Through the prism of the internet, opinions are boom sticks and spiked bats. They are our weapons in an apocalyptic zombie-brawl. Even the most open-minded, thoughtful, and "progressive" among us participates in this solipsistic battle royal - usually in the form of a MEGA THREAD. And it’s always tinted with hues of snarky self-assurance, an implicit boast of “look at how much better I am than you”. It’s an inescapable dynamic, because even if someone points out the destructive nature of that dynamic, via social media, they’re perpetuating the problem by similarly anointing themselves an “ultimate truth teller”.
This social media approach to opinion is a destructive, fundamentally inaccurate reading of opinion’s value.
Social media gets it wrong because it frames humans as machines with two, simple modes: right/wrong, happy/sad, despairing/hopeful, good/evil etc.
Human beings, in the real world, are not binary.
We are, each of us, nuanced, flawed, and difficult. That understanding of humanity answers my original question.
Removed from social media’s low expectations, humans do not have opinions so that we might bludgeon each other into submission. Even if our immediate goal is to win an argument, beneath that goal, cradling our consciousness, is an innocent urge for something deeper.
We have opinions so that we might connect to one another.
Connection is the true human currency, and it never loses value. If we have an opinion and we share it with another person, it’s because, in our gut, we yearn to be heard, felt, and understood. Even if the other person disagrees with us, we crave basic acknowledgement. Beyond that, we want to feel like we’re not alone, that the person across from us feels some of what we feel, and thinks some of what we think.
Opinions provide for that opportunity. Our ability to find common ground and defer to goodwill rather than descend into chaos is a uniquely benevolent human trait. We have the capacity to choose how we see each other and how we treat each other, even when faced with profound disagreement.
That quality should be remembered and encouraged, especially within a fan community that relies so heavily upon social media (like pro-wrestling’s). Social media conditions us to disregard our capacity to choose, and instead perform default, divisive behaviors.
In the real world, opinions can be effective human bridges if formed with consideration and expressed with respect. Under those conditions, they can inform, inspire, and enlighten.
When formed impatiently and expressed disrespectfully, as is the norm on social media, Opinion negates its true purpose and ceases to have any real-world value.
It divides in an effort to conquer.
And that’s why it always fails - Opinion is strategically stupid.
When entering an idealogical debate, do we actually want to convince other people we’re right? If so, what's the best way to do that? Is it to shame and belittle others whilst asserting our own moral and intellectual superiority?
That’s the great irony of social media. It professes to help people “express” and “find” themselves. It promises to "bring us together" by giving everyone a “platform". That’s impossible if opinions exist only to serve the interests of their owners, and the priorities of a system that commodifies debate and zombifies humanity. If we really want something more, something that lasts, something that's convincing and useful, we have to look elsewhere.

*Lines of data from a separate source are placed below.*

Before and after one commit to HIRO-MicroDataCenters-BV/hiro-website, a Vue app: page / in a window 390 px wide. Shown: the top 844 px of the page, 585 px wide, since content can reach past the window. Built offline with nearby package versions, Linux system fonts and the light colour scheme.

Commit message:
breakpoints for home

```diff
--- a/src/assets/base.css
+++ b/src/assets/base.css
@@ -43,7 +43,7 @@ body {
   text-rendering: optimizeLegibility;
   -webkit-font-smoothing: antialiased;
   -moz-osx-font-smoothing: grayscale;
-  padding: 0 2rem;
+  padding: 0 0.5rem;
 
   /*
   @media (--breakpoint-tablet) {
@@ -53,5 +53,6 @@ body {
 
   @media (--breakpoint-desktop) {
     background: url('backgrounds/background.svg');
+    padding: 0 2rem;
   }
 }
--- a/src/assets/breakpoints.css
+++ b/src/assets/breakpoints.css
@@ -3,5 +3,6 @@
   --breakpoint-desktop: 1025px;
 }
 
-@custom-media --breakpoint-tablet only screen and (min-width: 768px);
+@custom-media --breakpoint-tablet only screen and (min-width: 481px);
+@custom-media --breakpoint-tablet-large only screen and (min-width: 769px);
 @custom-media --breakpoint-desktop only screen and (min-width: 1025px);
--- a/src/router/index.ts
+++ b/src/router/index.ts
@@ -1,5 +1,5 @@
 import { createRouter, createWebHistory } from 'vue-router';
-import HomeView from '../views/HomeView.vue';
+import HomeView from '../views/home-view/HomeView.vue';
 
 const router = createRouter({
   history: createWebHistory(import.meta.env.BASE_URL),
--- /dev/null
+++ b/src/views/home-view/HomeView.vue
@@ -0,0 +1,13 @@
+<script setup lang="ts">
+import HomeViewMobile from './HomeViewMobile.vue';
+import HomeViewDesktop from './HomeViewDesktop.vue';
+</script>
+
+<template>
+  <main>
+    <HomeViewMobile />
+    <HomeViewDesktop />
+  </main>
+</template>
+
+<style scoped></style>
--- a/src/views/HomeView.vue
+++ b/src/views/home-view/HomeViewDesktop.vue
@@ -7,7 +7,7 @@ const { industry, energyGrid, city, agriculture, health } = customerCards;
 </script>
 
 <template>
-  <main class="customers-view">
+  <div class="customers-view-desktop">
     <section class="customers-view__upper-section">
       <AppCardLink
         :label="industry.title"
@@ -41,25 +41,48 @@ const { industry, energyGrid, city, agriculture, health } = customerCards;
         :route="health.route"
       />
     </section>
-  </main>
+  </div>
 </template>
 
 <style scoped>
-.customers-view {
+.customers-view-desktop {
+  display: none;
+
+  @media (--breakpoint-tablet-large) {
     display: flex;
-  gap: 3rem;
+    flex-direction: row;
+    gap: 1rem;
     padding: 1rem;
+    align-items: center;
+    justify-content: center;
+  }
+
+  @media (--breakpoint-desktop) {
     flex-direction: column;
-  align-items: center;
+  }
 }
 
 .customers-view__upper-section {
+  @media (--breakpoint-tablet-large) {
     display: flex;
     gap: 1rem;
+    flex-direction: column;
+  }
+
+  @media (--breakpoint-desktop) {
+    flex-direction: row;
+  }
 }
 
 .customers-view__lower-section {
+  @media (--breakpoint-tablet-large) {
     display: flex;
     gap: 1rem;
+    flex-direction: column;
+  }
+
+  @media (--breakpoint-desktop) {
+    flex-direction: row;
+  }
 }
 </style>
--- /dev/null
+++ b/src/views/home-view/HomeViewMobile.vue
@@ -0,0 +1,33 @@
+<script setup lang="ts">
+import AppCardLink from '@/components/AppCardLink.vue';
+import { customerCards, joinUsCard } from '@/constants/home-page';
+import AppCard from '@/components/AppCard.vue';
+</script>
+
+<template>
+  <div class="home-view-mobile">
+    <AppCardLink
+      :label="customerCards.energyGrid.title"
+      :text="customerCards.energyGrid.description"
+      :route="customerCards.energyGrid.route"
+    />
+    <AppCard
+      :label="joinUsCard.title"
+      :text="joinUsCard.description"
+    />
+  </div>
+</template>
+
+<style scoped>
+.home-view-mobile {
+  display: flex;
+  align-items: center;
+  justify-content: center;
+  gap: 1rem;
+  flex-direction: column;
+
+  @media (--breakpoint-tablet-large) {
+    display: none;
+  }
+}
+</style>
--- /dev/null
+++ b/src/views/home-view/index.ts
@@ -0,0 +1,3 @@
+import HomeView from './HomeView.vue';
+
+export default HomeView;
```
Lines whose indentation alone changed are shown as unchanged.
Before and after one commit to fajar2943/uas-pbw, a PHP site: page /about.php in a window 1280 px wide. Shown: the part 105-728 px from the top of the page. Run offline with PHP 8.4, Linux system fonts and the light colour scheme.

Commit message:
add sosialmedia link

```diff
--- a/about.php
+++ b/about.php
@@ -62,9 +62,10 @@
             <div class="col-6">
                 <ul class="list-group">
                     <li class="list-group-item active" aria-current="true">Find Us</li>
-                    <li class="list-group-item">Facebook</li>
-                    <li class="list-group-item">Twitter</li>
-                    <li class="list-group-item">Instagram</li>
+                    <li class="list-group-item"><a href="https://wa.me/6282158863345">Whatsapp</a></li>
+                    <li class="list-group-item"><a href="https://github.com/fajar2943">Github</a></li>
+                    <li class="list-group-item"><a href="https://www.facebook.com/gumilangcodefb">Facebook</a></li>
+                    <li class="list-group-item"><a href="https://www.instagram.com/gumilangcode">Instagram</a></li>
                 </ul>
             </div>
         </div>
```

To learn about one another (the good, the bad, and the in-between), is the true value and purpose of opinion. If we frame our views in that context (the need to connect), and if approach debate not as a battle to be won, but an opportunity for growth, then we will get better.
We will become a real wrestling community.